The Teen Arts Council is a group of 10-15 student leaders who collaborate with Arts + Public Life to develop creative skills, leadership experience, and opportunities for their peers to engage with the arts. The Council members work with university staff and local partners to develop projects at the intersection of arts administration and community engagement. Led by Arts + Public Life at the University of Chicago, this and other in-depth programs cultivate teens’ creativity, social development, and leadership, while inspiring them to make a positive difference in their community through the arts. Teens work alongside professionals to develop original work using real-world processes. All program areas—whether design/build, arts/culture administration, or performance—have a community stewardship and civic engagement focus.Thanks in part to our partnership with After School Matters, all programs are free, and participants are eligible to earn a monetary award.
Odyssey Institute Program
A core program of Illinois Humanities, Odyssey Institute Program, a Bard College Clemente Course in the Humanities, provides college-level instruction in the humanities through seminars led by professors from local colleges and universities for high school students from South Side, neighborhood schools. Students who successfully complete the Literature, US History, Philosophy, and Art History classes will receive 3 college credits in Humanities 101 via the Bard College Clemente Program. To receive an additional 3 credits, students must complete a capstone project in the third summer. The capstone program, for rising seniors, is the culmination of a two-year program of coursework. This three-week course—taught by Professor Rebecca Zorach (Northwestern University)—will allow rising seniors to embark upon a collective research project that relates to the documenting and study of cultural resources on the South Side of Chicago.
Red Line Service
Red Line Service creates cultural experiences for and with Chicagoans concerned about and/or currently experiencing homelessness. Collectively, we have enjoyed informal home cooked meals and conversations on CTA ‘L’ platforms, intimate film screenings, musical performances, and world class lectures in some of the city’s most significant cultural venues. We insist that communal artistic and intellectual enrichment awakens imaginative possibilities in all people, encouraging them to envision, aspire to, and build alternative realities. In partnership with organizations providing direct services and advocating for policy development, we strive to open and expand critical dialogues about poverty, social responsibility, and culture. Simultaneously, we generate change for all participants, and transform the cultural institutions that house our programs. Together, we strive to reshape our society into a more connected—more loving—community of care.

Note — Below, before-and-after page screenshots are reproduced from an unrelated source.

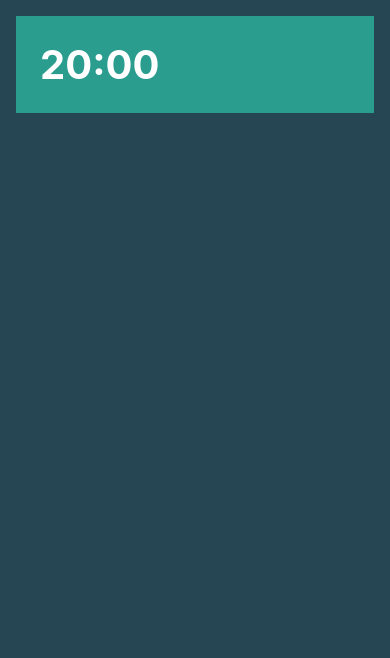
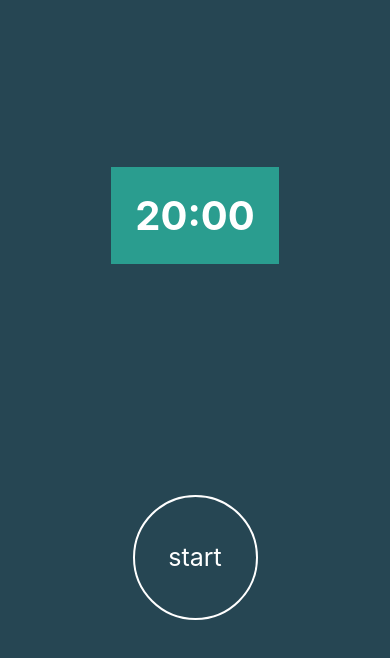
Before and after one commit to abimaelst/FocusTimeMobile, a React Native app: screen / in a window 390 px wide. Shown: the top 658 px of the page. Built offline with nearby package versions, Linux system fonts and the light colour scheme.

Commit message:
add puse button

```diff
--- a/src/components/RoundedButton.js
+++ b/src/components/RoundedButton.js
@@ -28,5 +28,5 @@ const styles = (size) =>
       borderColor: '#fff',
       borderWidth: 2,
     },
-    text: { color: '#fff' },
+    text: { color: '#fff', fontSize: size / 5 },
   });
--- a/src/features/Timer.js
+++ b/src/features/Timer.js
@@ -1,17 +1,32 @@
-import React from 'react';
+import React, { useState } from 'react';
 import { View, StyleSheet } from 'react-native';
 import { Countdown } from '../components/Countdown';
+import { RoundedButton } from '../components/RoundedButton';
 import { paddingSizes } from '../utils/sizes';
 
 export const Timer = ({ focusSubject }) => {
+  const [isStarted, setIsStarted] = useState(false);
+
   function handleProgress() {}
 
   function handleEnd() {}
 
+  function handlePress() {
+    setIsStarted(!isStarted);
+  }
+
   return (
     <View style={styles.container}>
       <View style={styles.countdown}>
-        <Countdown isPaused onProgress={handleProgress} onEnd={handleEnd} />
+        <Countdown
+          isPaused={!isStarted}
+          onProgress={handleProgress}
+          onEnd={handleEnd}
+        />
+      </View>
+      <View style={styles.buttonWrapper}>
+        {!isStarted && <RoundedButton title="start" onPress={handlePress} />}
+        {isStarted && <RoundedButton title="pause" onPress={handlePress} />}
       </View>
     </View>
   );
@@ -22,6 +37,16 @@ const styles = StyleSheet.create({
     flex: 1,
   },
   countdown: {
+    flex: 0.5,
+    alignItems: 'center',
     padding: paddingSizes.md,
+    justifyContent: 'center',
+  },
+  buttonWrapper: {
+    flex: 0.3,
+    flexDirection: 'row',
+    padding: paddingSizes.sm,
+    alignItems: 'center',
+    justifyContent: 'center',
   },
 });
```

Jim Duignan is a Chicago artist and professor of visual art in the College of Education at DePaul University. He started the Stockyard Institute in 1995 as an artist project and a small community institute in the Back of the Yards neighborhood of south Chicago. From the start, the Stockyard Institute was a community center working to collectively design and organize visual and pedagogical projects alongside youth, artists, teachers, community members, and the public, which speculate on art, education, aesthetics, and the city. The Stockyard Institute was influenced by an awareness of neighborhood histories and an under recognized group of community artists, architects, radical teachers, and local activists where a deep consideration of the social and civic forms of engagement were as critical to their practice as to their lives. The works and ideas of Jim Duignan and Stockyard Institute have been exhibited in the U.S. and Europe including Reykjavik Art Museum, Iceland, ICA, London, Allgirls Gallery in Berlin, Germany, rum46, Aarhus, Denmark, Galeria de la Escuela de Artes Plasticas, Puerto Rico, P74, Llubljiana, Slovenia, Mess Hall, Chicago, and published in the Atlantic Monthly, Prestel Books, New Art Examiner, Chicago Social Practice History Series, Artforum, Chicago Reader, Whitewalls, Proximity Magazine, Palm Press, AREA Chicago, Green Lantern Press, Set Up Tolerance, University of Chicago Press and The New York Times.